Is Amazon Ruining Public Cloud Computing?

CloudComputingHere is an interesting question. How can the undisputed leader in a category, who is experiencing rapid growth, also be guilty of some combination of neglect and arrogance that may damage the reputation and therefore the future success of the category in its entirety? First of all, the details. On Monday night (Christmas Eve) starting at around 3:30 PM US Eastern Time, applications using the Elastic Load Balancing Service (EBS) at Amazon’s US East data center in Virginia experienced outages. Those applications included Netflix, Scope, and the PaaS cloud Heroku.

Amazon’s Position in the Public Cloud Computing Market

The Wall Street Journal quoted some research from Baird Equity Research that said estimated the AWS contributed $1.5B in revenue to Amazon this year, about triple what it contributed in 2010, and Baird further estimated that AWS revenue will double to $3B in two years. Although comparable numbers for other public cloud computing vendors are hard to come by, these numbers arguably make AWS into both the revenue share and unit share leader of the public cloud computing market. Netflix is quoted in the same WSJ article that it relies upon AWS for 95% of it needs for computation and cloud storage. It has been separately reported that Netflix runs over 5,000 concurrent Amazon images in various Amazon data centers. Other high profile online web properties like Foursquare, Pinterest, and Scope also apparently rely either heavily or exclusively upon AWS.

So we have a very interesting situation. We have a vendor, Amazon, whose service is so flexible and affordable that putting tactical workloads that do not need constant availability and constant excellent response time on that service is nearly a no-brainer. And we have companies whose very revenue and existence depends upon continuous availability and excellent user experience relying almost exclusively upon this service.

Amazon’s SLA

These issues need to be looked at in light of Amazon’s SLA. Amazon’s SLA was last updated in October of 2008 (which in and of itself indicates a problem), and states “AWS will use commercially reasonable efforts to make Amazon EC2 available with an Annual Uptime Percentage (defined below) of at least 99.95% during the Service Year“. Let’s analyze this SLA in light of the Christmas Eve outage:

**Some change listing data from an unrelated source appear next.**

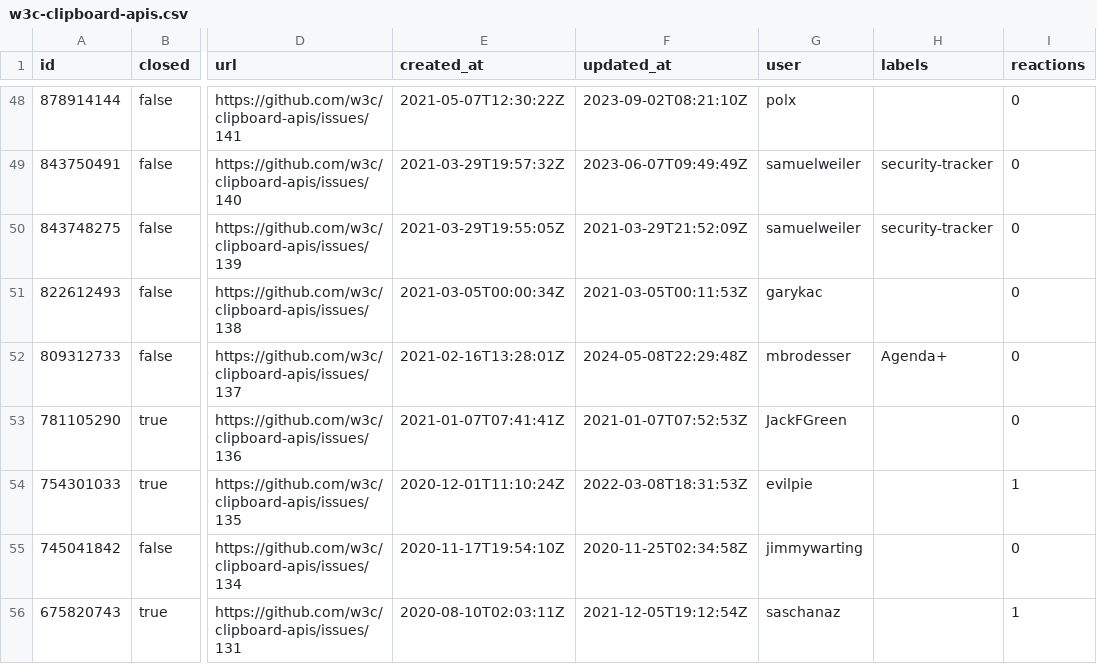
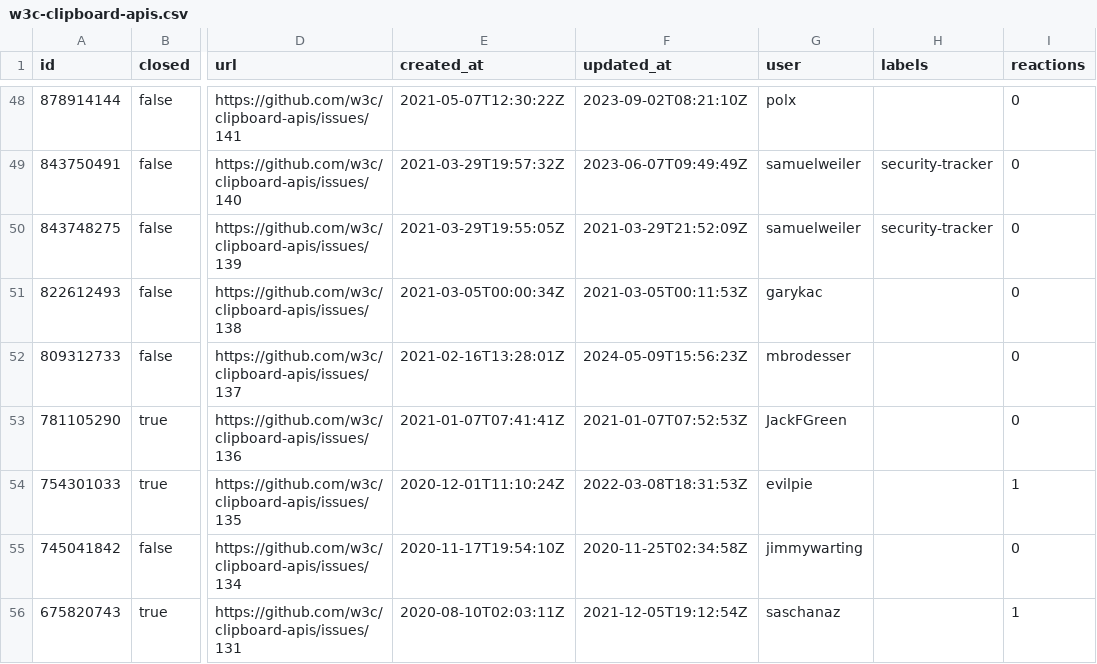
Before and after one commit to bgrins/compat-utils, a CSV file: output/w3c-clipboard-apis.csv, drawn as a sheet; only a part is shown, gaps mark what is left out; the diff names each change by its address in the sheet, - before the commit and + after, or states it on an @@ line.

```diff
--- a/output/w3c-clipboard-apis.csv
+++ b/output/w3c-clipboard-apis.csv
-F52 (updated_at): 2024-05-08T22:29:48Z
+F52 (updated_at): 2024-05-09T15:56:23Z
-H52 (labels): Agenda+
+H52 (labels): (empty)
```
Also changed, not shown: output/all-comments.csv, output/w3c-editing.csv, 12 other files.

  • Amazon states that it will use “reasonable commercial efforts” to meet this SLA. That give Amazon an escape for any outage. Amazon can simply say that it used reasonable commercial efforts and the outage happened anyway, so tough luck. It is not known whether or not Amazon has ever invoked this excuse to avoid giving service credits, but the escape clause exists.
  • Amazon states that it will provide 99.95% up time for a calendar year. That allows for (1-.9995)*365*24 or 4.38 hours of downtime in a year. The Christmas Eve outage apparently lasted a day and a half (36 hours). So we have to assume Netflix and other customers got some service credits. But obviously, the value of those credits pale in comparison to the damage in terms of revenue and reputation that occurred to Netflix and other online properties.

However the fact that your service can be down for 4.38 hours a year on Amazon and that Amazon stays within its SLA under these circumstances is not the real problem. The real problem is that Amazon has no SLA for performance. So Amazon can be up, but if resource contention of any kind in the Amazon infrastructure is at fault for the poor response time of an application running in the Amazon cloud, Amazon entirely washes its hands of any responsibility on that front.

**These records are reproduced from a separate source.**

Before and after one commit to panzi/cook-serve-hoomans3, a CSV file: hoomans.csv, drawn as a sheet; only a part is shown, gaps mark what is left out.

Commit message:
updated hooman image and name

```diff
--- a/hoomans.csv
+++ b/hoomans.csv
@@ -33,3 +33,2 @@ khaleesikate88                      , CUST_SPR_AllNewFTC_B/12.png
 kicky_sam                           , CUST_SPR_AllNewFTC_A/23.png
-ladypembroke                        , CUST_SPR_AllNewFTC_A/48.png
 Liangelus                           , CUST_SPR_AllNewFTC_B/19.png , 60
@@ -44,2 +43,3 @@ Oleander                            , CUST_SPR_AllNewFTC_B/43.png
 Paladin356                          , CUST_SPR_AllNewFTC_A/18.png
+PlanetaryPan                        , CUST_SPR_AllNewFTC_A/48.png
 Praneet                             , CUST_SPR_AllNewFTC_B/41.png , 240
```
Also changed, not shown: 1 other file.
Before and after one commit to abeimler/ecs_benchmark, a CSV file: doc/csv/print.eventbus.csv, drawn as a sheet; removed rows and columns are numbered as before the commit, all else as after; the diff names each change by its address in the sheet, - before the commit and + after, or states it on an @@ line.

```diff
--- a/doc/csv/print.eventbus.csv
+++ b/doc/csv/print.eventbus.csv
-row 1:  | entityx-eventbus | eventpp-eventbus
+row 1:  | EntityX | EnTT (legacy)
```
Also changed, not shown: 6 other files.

Customer Reaction to Amazon Outages

The same WSJ articles that reported on the outages also reported that Amazon customers like Scope whose CEO was quoted as saying “I am looking into what options I have” are clearly looking to insulate themselves from the impact of Amazon outages upon their businesses. This is where the potential damage to Amazon in particular and public cloud computing in general starts to get real. At the other end of the spectrum from running in the Amazon cloud lies the option of standing up your own data center and taking control of your operational reliability and performance into your own hands.  Many enterprises already pursue a strategy of “develop and test and Amazon, and then deploy internally”. In support of this approach Hotlink offers a management solution that allows for the seamless management of instances across VMware, Hyper-V and Amazon, and the seamless migration of instances between the three environments.

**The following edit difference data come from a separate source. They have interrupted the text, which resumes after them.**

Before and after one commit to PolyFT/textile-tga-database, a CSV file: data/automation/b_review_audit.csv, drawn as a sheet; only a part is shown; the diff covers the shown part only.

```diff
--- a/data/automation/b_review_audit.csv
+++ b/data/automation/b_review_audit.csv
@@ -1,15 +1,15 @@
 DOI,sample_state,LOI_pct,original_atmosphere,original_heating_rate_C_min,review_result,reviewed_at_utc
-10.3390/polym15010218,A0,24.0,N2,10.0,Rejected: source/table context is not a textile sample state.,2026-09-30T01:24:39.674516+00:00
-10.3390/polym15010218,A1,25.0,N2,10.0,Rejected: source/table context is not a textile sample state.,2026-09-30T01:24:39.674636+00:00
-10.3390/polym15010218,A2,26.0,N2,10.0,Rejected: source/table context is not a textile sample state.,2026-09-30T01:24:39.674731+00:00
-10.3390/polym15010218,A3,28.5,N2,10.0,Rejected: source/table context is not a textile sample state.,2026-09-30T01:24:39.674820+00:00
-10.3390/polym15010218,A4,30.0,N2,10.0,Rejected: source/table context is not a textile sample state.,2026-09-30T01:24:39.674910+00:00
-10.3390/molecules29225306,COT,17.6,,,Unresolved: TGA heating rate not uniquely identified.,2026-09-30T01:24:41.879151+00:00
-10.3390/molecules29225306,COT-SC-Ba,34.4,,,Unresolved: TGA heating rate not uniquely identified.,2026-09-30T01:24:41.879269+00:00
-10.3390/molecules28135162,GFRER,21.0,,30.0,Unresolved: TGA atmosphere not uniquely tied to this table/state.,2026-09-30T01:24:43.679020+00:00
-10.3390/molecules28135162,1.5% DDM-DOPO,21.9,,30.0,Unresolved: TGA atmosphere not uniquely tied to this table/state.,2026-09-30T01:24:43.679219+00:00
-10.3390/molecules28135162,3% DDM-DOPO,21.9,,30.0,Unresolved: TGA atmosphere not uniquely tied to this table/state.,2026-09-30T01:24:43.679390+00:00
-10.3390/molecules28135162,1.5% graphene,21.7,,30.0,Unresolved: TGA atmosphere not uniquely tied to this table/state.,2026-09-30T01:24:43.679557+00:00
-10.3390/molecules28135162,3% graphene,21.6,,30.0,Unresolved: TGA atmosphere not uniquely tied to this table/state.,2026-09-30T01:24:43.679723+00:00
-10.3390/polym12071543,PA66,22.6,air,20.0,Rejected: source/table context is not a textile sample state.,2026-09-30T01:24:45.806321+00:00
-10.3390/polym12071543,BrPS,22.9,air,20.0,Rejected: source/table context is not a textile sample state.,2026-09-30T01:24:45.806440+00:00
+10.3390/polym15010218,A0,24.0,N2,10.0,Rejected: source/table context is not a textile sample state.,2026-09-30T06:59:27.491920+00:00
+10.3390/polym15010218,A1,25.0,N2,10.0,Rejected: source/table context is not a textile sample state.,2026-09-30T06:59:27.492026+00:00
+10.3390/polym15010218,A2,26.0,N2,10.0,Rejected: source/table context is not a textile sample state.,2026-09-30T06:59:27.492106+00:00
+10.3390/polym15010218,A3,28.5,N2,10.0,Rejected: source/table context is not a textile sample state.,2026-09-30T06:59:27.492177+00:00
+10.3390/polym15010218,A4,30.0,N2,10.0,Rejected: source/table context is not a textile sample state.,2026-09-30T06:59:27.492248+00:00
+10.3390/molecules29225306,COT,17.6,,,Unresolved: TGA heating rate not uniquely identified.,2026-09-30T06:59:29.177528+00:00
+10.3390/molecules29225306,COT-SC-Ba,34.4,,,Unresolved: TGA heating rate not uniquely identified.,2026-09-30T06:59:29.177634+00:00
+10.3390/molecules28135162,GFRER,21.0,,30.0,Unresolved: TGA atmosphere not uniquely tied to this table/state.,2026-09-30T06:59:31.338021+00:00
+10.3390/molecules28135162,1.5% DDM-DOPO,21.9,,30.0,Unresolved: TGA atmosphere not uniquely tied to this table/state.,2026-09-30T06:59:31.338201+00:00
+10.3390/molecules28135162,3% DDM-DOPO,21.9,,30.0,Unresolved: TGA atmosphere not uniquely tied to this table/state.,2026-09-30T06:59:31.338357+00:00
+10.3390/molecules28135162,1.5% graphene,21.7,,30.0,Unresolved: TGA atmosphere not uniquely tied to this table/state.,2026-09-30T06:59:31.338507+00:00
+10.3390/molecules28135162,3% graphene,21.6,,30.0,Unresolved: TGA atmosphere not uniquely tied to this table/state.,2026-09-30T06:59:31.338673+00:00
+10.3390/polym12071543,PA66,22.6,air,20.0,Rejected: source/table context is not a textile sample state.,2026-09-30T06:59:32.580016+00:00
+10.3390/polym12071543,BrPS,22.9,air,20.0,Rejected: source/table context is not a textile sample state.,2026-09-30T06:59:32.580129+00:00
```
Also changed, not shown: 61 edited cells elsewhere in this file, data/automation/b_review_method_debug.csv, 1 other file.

There is one other customer reaction to these outages which is even more dangerous to public cloud computing. That reaction on the part of the customer is to assume that it is the customer’s responsibility to code around the unreliability in the Amazon infrastructure. In the Netflix blog “Chaos Monkey Released Into The Wild“, Netflix chronicles how it tries to make its code resilient to failure, and how it has written a “Chaos Monkey” whose job it is to randomly take down individual Netflix services to ensure that the entire Netflix service is not vulnerable to any single point of failure. This same blog speculates that what Netflix really needs is a “Zone Monkey” that takes down an entire Netflix instance on an Amazon Zone and make sure that an entire Zone failure is a recoverable event (which it was not on Christmas Eve).

Public Cloud Computing Reliability is Not the Customer’s Problem

This is where Amazon’s apparent approach to reliability and performance endangers the whole notion of public cloud computing. Imagine if your electricity company said that it was up to you to buy a generator to cover your needs for electricity if the power went out. Imagine if your water utility said that it was up to you to keep a water tank in your back yard, in case the water supply went out. This entire idea that the vendor of the service does not stand behind the availability and quality of that service (as evidenced in Amazon’s worthless SLA), and that this it is somehow the customer’s responsibility to code and or design around the vagaries of the public cloud infrastructure is wrong and dangerous to the future of public cloud computing.

It is wrong and dangerous to the future of public cloud computing because it is going to create the perception in the minds of enterprise customers (who are somewhat skeptical of running important applications in public clouds anyway) that public clouds are not to be trusted with important workloads. Since Amazon is the high profile market leader that it is in the public cloud market, Amazon’s failures to step up with a quality SLA is going to damage not just Amazon, but the entire notion of public cloud computing. The fact that a vendor like Virtustream offers a response time based SLA for SAP running in its cloud is just not going to matter if Amazon ruins the reputation of the entire public cloud computing concept.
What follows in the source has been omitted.